● WHAT IS EXPECTED
Repeat all of the records word for word, but skip any picture.

### PROVIDED DATA

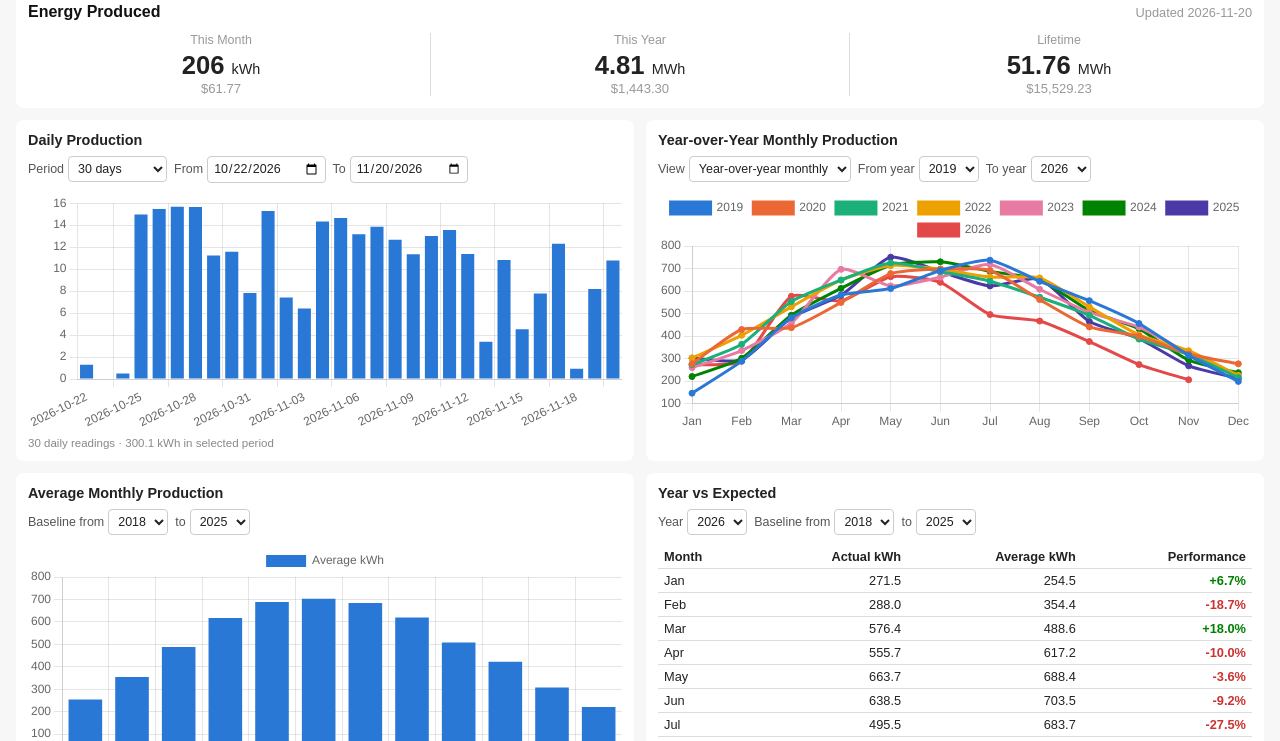
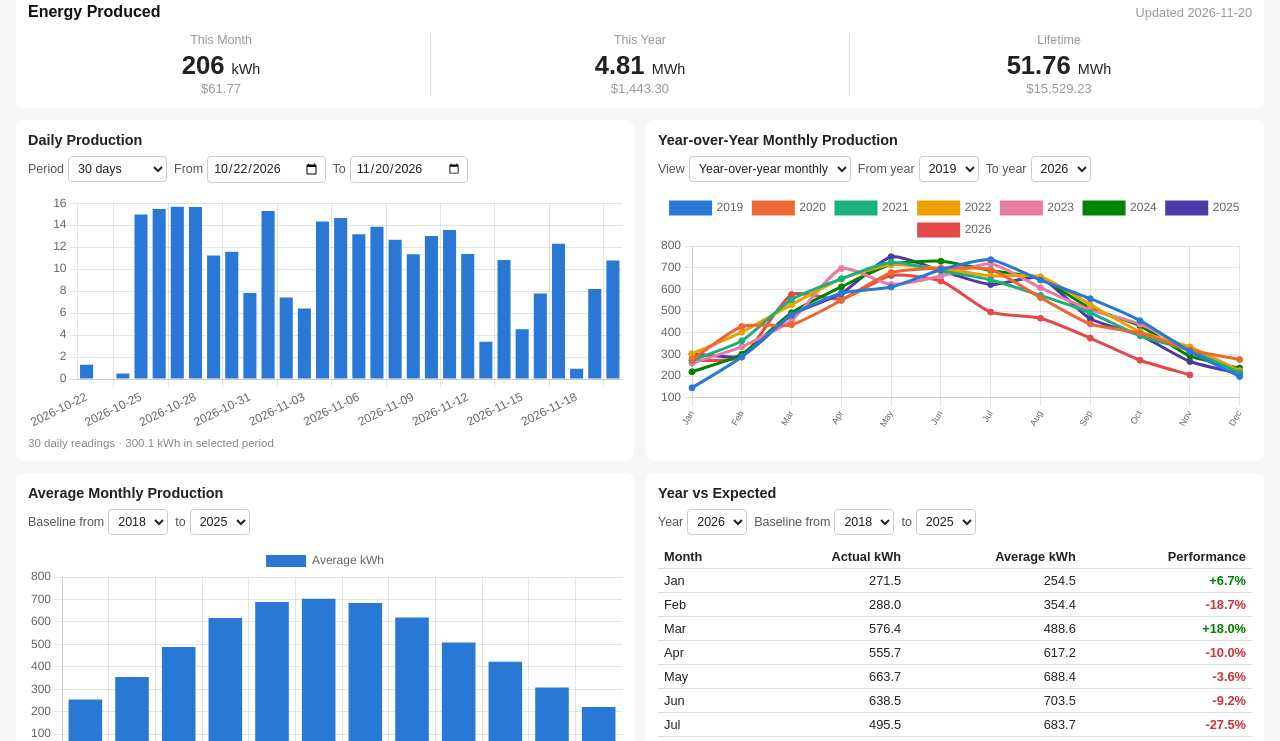
Before and after one commit to keilin/solar-edge, a plain HTML site: page docs/index.html in a window 1280 px wide. Shown: the part 59-800 px from the top of the page. Drawn offline with nearby package versions, Linux system fonts and the light colour scheme.

Commit message:
Show all historical quarter labels in QoQ chart

```diff
--- a/docs/index.html
+++ b/docs/index.html
@@ -120,7 +120,7 @@ function renderYoy(){
   byId("yoyHint").textContent="";
  }
  if(yoyChart)yoyChart.destroy();
- yoyChart=new Chart(byId("yearChart"),{type:"line",data:{labels,datasets},options:{responsive:true,interaction:{mode:"index",intersect:false},plugins:{tooltip:{callbacks:{label:ctx=>{
+ yoyChart=new Chart(byId("yearChart"),{type:"line",data:{labels,datasets},options:{responsive:true,interaction:{mode:"index",intersect:false},scales:{x:{ticks:{autoSkip:false,maxRotation:90,minRotation:60,font:{size:9}}}},plugins:{tooltip:{callbacks:{label:ctx=>{
   const value=Number(ctx.raw);
   if(!quarterly)return ctx.dataset.label+": "+fmt(value)+" kWh";
   const idx=ctx.dataIndex,prev=idx>0?Number(ctx.dataset.data[idx-1]):null;
```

######

● RESPONSE TO THIS TASK
Before and after one commit to keilin/solar-edge, a plain HTML site: page docs/index.html in a window 1280 px wide. Shown: the part 59-800 px from the top of the page. Drawn offline with nearby package versions, Linux system fonts and the light colour scheme.

Commit message:
Show all historical quarter labels in QoQ chart

```diff
--- a/docs/index.html
+++ b/docs/index.html
@@ -120,7 +120,7 @@ function renderYoy(){
   byId("yoyHint").textContent="";
  }
  if(yoyChart)yoyChart.destroy();
- yoyChart=new Chart(byId("yearChart"),{type:"line",data:{labels,datasets},options:{responsive:true,interaction:{mode:"index",intersect:false},plugins:{tooltip:{callbacks:{label:ctx=>{
+ yoyChart=new Chart(byId("yearChart"),{type:"line",data:{labels,datasets},options:{responsive:true,interaction:{mode:"index",intersect:false},scales:{x:{ticks:{autoSkip:false,maxRotation:90,minRotation:60,font:{size:9}}}},plugins:{tooltip:{callbacks:{label:ctx=>{
   const value=Number(ctx.raw);
   if(!quarterly)return ctx.dataset.label+": "+fmt(value)+" kWh";
   const idx=ctx.dataIndex,prev=idx>0?Number(ctx.dataset.data[idx-1]):null;
```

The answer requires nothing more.